··· SUPPLIED DATA ···
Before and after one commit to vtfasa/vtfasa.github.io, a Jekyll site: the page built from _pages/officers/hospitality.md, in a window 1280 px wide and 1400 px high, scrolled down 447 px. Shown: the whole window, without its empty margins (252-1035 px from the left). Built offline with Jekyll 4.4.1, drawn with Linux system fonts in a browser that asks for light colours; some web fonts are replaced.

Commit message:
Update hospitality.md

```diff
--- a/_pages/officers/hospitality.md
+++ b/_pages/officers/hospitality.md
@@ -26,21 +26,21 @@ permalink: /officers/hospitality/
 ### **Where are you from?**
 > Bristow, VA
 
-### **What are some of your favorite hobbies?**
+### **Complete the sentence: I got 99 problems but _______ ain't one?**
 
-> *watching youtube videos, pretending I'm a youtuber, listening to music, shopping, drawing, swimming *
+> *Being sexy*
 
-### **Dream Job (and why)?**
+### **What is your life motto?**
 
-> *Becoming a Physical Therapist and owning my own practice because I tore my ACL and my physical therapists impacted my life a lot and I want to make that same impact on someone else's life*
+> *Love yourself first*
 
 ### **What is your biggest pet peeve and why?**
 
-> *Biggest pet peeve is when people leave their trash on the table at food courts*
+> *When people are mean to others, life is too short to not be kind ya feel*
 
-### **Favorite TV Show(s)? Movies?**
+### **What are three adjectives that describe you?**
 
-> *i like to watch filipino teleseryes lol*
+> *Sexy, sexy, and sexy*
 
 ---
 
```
···
WHAT YOU ARE ASKED TO DO:
Output the data above without altering a line.

RESULT FOR THIS EXERCISE:
Before and after one commit to vtfasa/vtfasa.github.io, a Jekyll site: the page built from _pages/officers/hospitality.md, in a window 1280 px wide and 1400 px high, scrolled down 447 px. Shown: the whole window, without its empty margins (252-1035 px from the left). Built offline with Jekyll 4.4.1, drawn with Linux system fonts in a browser that asks for light colours; some web fonts are replaced.

Commit message:
Update hospitality.md

```diff
--- a/_pages/officers/hospitality.md
+++ b/_pages/officers/hospitality.md
@@ -26,21 +26,21 @@ permalink: /officers/hospitality/
 ### **Where are you from?**
 > Bristow, VA
 
-### **What are some of your favorite hobbies?**
+### **Complete the sentence: I got 99 problems but _______ ain't one?**
 
-> *watching youtube videos, pretending I'm a youtuber, listening to music, shopping, drawing, swimming *
+> *Being sexy*
 
-### **Dream Job (and why)?**
+### **What is your life motto?**
 
-> *Becoming a Physical Therapist and owning my own practice because I tore my ACL and my physical therapists impacted my life a lot and I want to make that same impact on someone else's life*
+> *Love yourself first*
 
 ### **What is your biggest pet peeve and why?**
 
-> *Biggest pet peeve is when people leave their trash on the table at food courts*
+> *When people are mean to others, life is too short to not be kind ya feel*
 
-### **Favorite TV Show(s)? Movies?**
+### **What are three adjectives that describe you?**
 
-> *i like to watch filipino teleseryes lol*
+> *Sexy, sexy, and sexy*
 
 ---
 
```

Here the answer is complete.